For the last year, I have tried to engage with the small circle of social CRM influencers. I have followed many of them on Twitter; retweeted their good content, linked to them from my blog posts and tried to engage with them on a variety of different levels. Not to debate but to learn. I am trying to figure out what it is they know that I don’t know. Is there some secret formula to social CRM that’s hidden in their brains that they only share with each other, like the Illuminati?
Perhaps I am not taken very serious. Is it that I am a marketing guy by trade? Could it be that work for a PR firm? Who knows.
Whatever the reason is, here is what I know about social CRM (and I am summarizing):
The social customer is gaining influence (we all know that) and has been ever since Al Gore invented the internet. Companies that used to engage in one way dialogue realized that the social customer was important so they began to engage. Now many of them are trying to solve customer problems via Twitter, Facebook and other networks.
I know that CRM is about managing customer relationships in an organized way; and can help improve operational effectiveness within the organization, easier access to customer data, and improved collaboration between cross functional teams, specifically sales.
I know that “social CRM”, a term often debated by industry pundits, is about putting the social customer front and center. I have a tendency of over simplifying everything but this is how I see it. Social CRM is a business strategy that helps organizations evolve into a social business. It is an initiative that considers technology, intelligence and process; so when organizations communicate with their customers they know what to say, how to say it, when to say it and who to say it to in order to provide a more relevant and meaningful customer interaction.
I also know that all this talk about social CRM is much easier to write/blog/tweet/debate and criticize others about than it is to actually implement. I have spent many years working in the enterprise, and while collaboration is improving, it’s still not where it should be. Try to get sales, marketing, support and engineering to all agree on a social CRM project. Good luck even getting them to attend the meeting.
Lastly, I know that social CRM will eventually be integrated into normal business operations (or marketing?) once organizations reign in the chaos, technology catches up and processes are established. Perhaps we won’t even call social CRM anymore, just social business.
Other than expanding on the points above, what else am I missing? What is the holy grail of social CRM that I am overlooking? Is there a trigger, process or methodology that I have not yet read that sheds some light on this?
I don’t care who coined the phrase. I don’t want debate the definition. I don’t really care if you agree or disagree with my views. I know I am not a part of the inner-circle. I just want to learn. I want to understand.
This is why I feel new thought leadership is needed in this space.
I have spent many months researching this and I am tired. Everyone is saying the same thing.
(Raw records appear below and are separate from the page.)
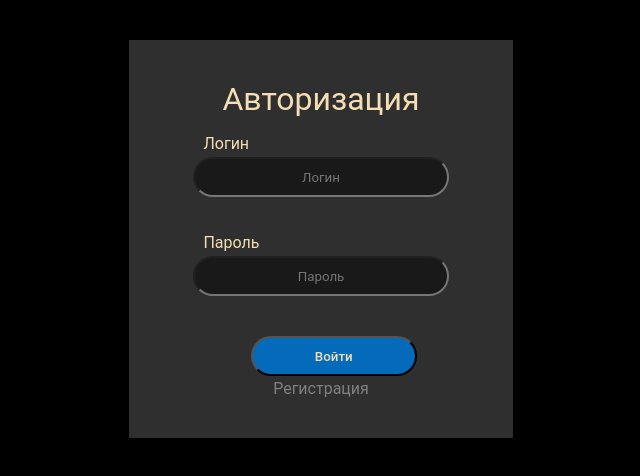
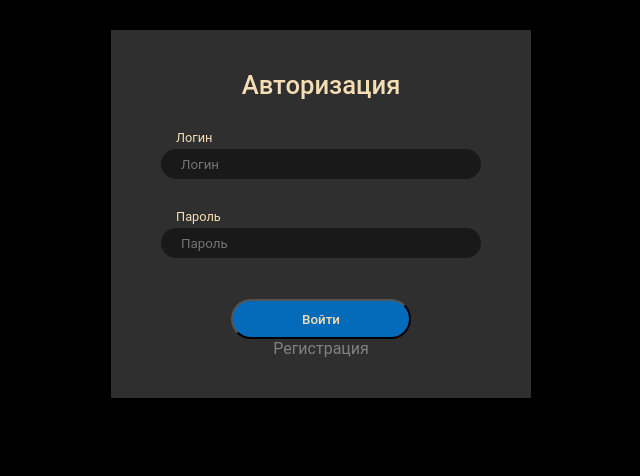
Before and after one commit to RomaTheKing/ChessProject, a React (Create React App) app in the folder frontend/: page / in a window 1280 px wide. Shown: the top 476 px of the page, without its empty margins (319-959 px from the left). Built offline with nearby package versions, Linux system fonts and the light colour scheme.

Commit message:
Frontend: fix auth page

```diff
--- a/frontend/src/pages/Auth/Auth.module.scss
+++ b/frontend/src/pages/Auth/Auth.module.scss
@@ -3,25 +3,39 @@
 .root {
   background-color: $black;
   text-align: center;
-  padding-top: 5vh;
-  margin-top: 5vh;
-  margin-left: 35vw;
-  margin-right: 35vw;
-  padding-bottom: 5vh;
+  margin: auto;
+  margin-top: 30px;
+
+  padding-bottom: 40px;
+  padding-top: 40px;
   height: auto;
+  width: 420px;
   text {
     color: $wheat;
   }
+}
+
+.input_div {
+  margin: auto;
+  width: 320px;
+  height: 30px;
+  position: relative;
+  margin-top: 30px;
+  .input_title {
+    position: absolute;
+    text-align: start;
+    left: 15px;
+    top: 0px;
+    font-size: 0.8rem;
+  }
+
   input {
-    width: 20vw;
-    height: 5vh;
+    width: 100%;
+    height: 100%;
     outline: none;
-    text-align: center;
-    margin-top: 2.5vh;
-    margin-bottom: 2.5vh;
+    padding-left: 20px;
     border-radius: 20px;
-    border-width: 2px;
-    //   border-color: gray-light;
+    border-width: 0px;
     background-color: $gray;
     &:hover {
       background-color: $gray-light;
@@ -32,34 +46,32 @@
       border-color: $wheat;
     }
   }
+}
 
+.button_div {
+  margin: auto;
+  margin-top: 60px;
   button {
     border-radius: 20px;
-    margin-top: 2.5vh;
     font-weight: 500;
-    width: 13vw;
-    height: 5vh;
+    width: 100%;
+    height: 100%;
+
+    position: relative;
+    left: 50%;
+    transform: translate(-50%, 0);
+    margin: 0 auto;
+    display: block;
   }
+  position: relative;
+  width: 180px;
+  height: 40px;
 }
 
 .title {
-  margin-bottom: 2vh;
-  font-size: xx-large;
+  font-size: 1.6rem;
+  font-weight: 500;
   text-align: center;
-}
-
-.login_title {
-  left: -7.4vw;
-  top: 2vh;
-  position: relative;
-  text-align: start;
-}
-
-.password_title {
-  left: -7vw;
-  top: 2vh;
-  position: relative;
-  text-align: start;
 }
 
 .reg_link {
--- a/frontend/src/pages/Auth/index.jsx
+++ b/frontend/src/pages/Auth/index.jsx
@@ -7,15 +7,22 @@ function Auth() {
   return (
     <div className={styles.root}>
       <text className={styles.title}>Авторизация</text> <br />
-      <text className={styles.login_title}>Логин</text>
+      <div className={styles.input_div}>
+        <text className={styles.input_title}>Логин</text>
         <br />
         <input placeholder="Логин" type="login"></input> <br />
-      <text className={styles.password_title}>Пароль</text>
+      </div>
+      <br />
+      <div className={styles.input_div}>
+        <text className={styles.input_title}>Пароль</text>
         <br />
         <input placeholder="Пароль" type="password"></input> <br />
+      </div>
+      <div className={styles.button_div}>
         <Link to="/home">
           <button>Войти</button> <br />
         </Link>
+      </div>
       <Link to="Reg" className={styles.reg_link}>
         Регистрация
       </Link>
```
Also changed, not shown: frontend/public/units/white/king.png (added), 1 other file (tests, documents, lock files or other folders). Lines whose indentation alone changed are shown as unchanged.
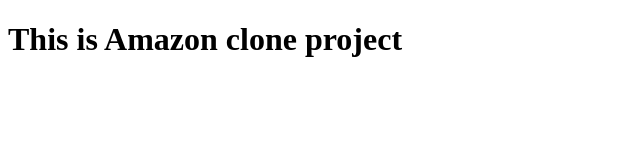
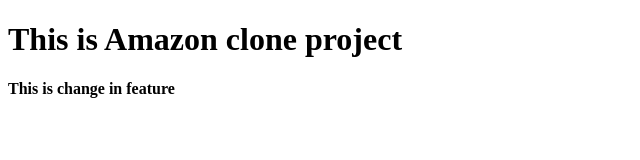
Before and after one commit to Sapana-Sabale-2024/Amazon_clone_project_2025, a plain HTML site: page index.html in a window 1280 px wide. Shown: the whole page, without its empty margins (0-640 px from the left). Drawn offline with Linux system fonts and the light colour scheme.

Commit message:
Add change in git

```diff
--- a/index.html
+++ b/index.html
@@ -7,5 +7,6 @@
 </head>
 <body>
     <h1>This is Amazon clone project</h1>
+    <h4>This is change in feature </h4>
 </body>
 </html>
```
I even searched YouTube for “social CRM” and the content is old dating back to 2009. Is there no more innovation in the space? Maybe the experts have moved on to bigger and better things; possibly trying to establish themselves as social business thought leaders.
My conclusion is that new thought leadership is needed in this space. No disrespect to the “old school” but if social CRM is about the customer, we need people who are on the front lines engaging with them every single day sharing their views and establishing a point of view. Community managers, support professionals and others who are solving customer problems and building advocacy are the ones I want to hear from. There is a big difference between telling the world what “they should be doing” than telling the world what “they are doing.”
Certainly there is more to social CRM than just general community management and support. Enterprise collaboration, process improvement, technology, governance also play a substantial part in the CRM process. But guess what, many community managers and others are doing this today.
The landscape is changing so quickly that what works today may not necessarily work tomorrow. And, while theory is certainly a good foundation, practical application is where the learning actually happens and thought leadership gives birth.